== Segment start ==

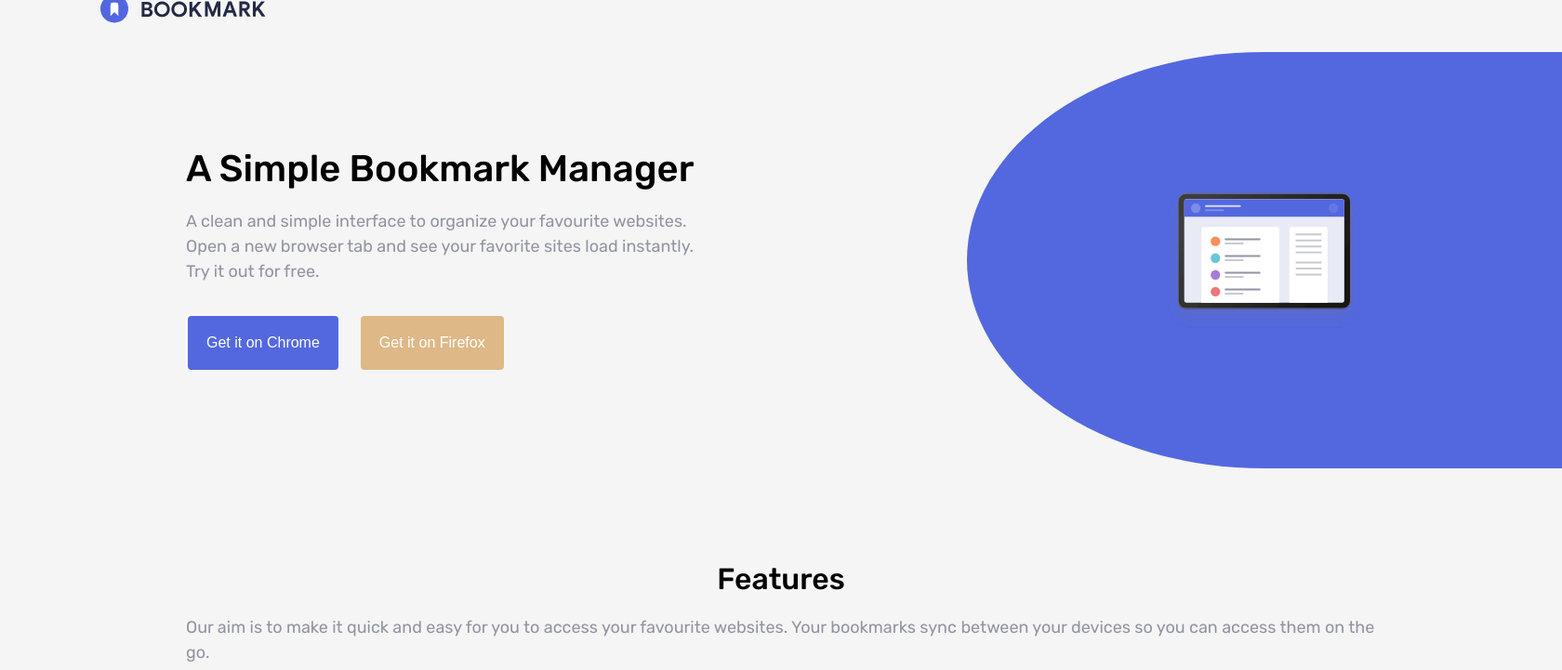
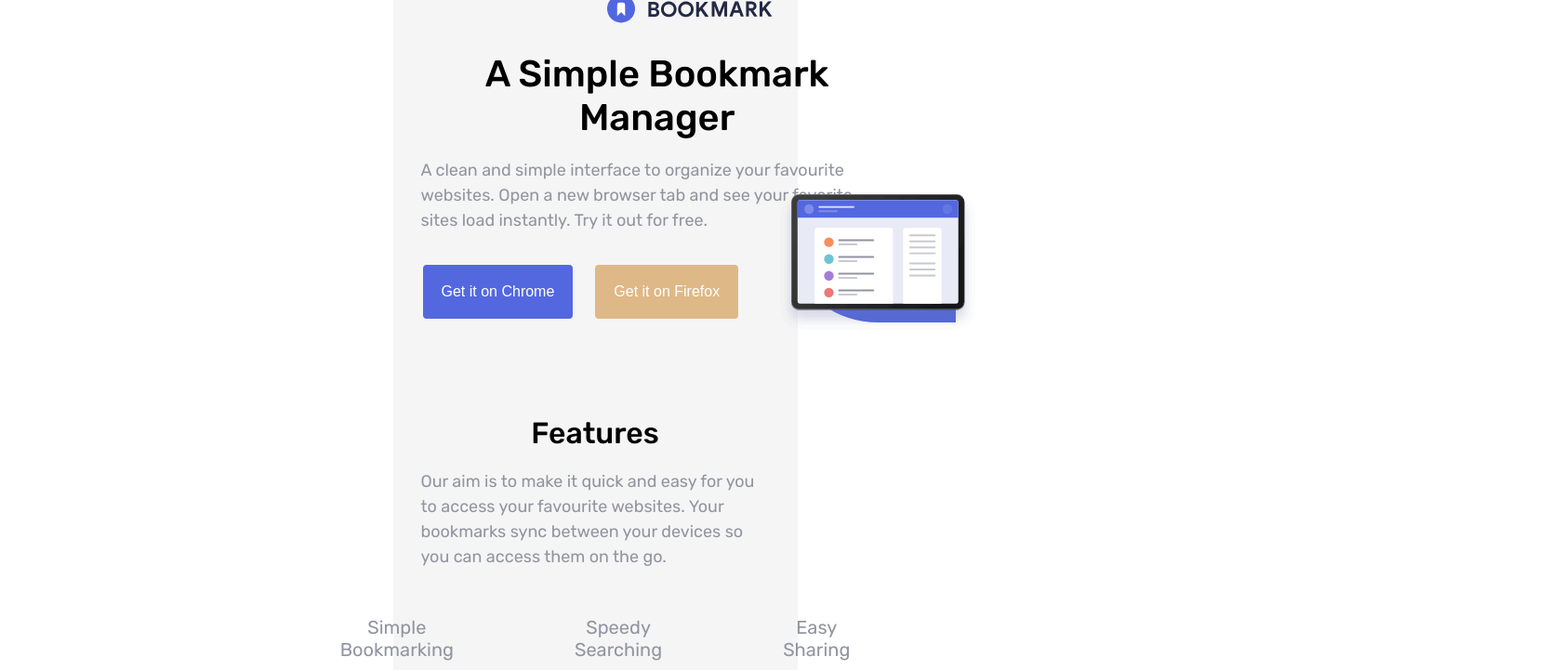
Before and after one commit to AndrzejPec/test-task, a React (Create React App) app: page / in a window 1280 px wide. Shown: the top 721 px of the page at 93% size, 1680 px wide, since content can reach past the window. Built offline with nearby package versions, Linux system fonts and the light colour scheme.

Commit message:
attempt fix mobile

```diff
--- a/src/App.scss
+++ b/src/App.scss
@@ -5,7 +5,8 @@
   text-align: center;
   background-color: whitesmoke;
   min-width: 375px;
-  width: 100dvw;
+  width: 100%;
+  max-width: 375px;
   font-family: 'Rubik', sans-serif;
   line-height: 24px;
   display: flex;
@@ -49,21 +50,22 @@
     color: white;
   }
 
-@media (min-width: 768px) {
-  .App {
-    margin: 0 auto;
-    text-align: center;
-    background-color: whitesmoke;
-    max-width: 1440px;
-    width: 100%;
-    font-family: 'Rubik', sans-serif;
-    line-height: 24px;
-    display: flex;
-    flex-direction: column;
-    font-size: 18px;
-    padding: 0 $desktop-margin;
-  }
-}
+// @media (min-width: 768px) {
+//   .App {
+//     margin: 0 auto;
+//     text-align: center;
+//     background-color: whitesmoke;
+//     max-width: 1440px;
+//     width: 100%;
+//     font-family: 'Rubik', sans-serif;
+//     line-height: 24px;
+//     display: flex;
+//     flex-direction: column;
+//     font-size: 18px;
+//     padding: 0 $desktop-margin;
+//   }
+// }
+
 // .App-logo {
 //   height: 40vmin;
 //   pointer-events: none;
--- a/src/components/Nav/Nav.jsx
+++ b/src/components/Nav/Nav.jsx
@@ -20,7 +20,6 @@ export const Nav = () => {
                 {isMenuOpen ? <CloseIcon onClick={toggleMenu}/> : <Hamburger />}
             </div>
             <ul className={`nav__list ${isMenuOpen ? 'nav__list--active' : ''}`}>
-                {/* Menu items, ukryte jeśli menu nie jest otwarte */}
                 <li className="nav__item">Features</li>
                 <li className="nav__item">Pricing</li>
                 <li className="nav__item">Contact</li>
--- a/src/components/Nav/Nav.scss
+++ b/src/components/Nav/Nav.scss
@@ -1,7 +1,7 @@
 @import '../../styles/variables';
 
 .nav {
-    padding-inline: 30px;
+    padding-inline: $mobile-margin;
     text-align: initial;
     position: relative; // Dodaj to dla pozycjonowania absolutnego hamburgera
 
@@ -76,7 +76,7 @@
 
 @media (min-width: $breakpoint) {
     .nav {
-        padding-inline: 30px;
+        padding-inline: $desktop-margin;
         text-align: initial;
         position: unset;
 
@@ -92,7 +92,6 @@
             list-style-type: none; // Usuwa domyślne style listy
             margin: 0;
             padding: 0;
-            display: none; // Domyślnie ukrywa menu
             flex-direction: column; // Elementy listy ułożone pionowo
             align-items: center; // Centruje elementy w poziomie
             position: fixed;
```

== Segment end ==

TASK OBJECTIVE:
Scan the listing above and tally the lines that include the string "width". Write the total and nothing more.

WRITTEN SOLUTION:
11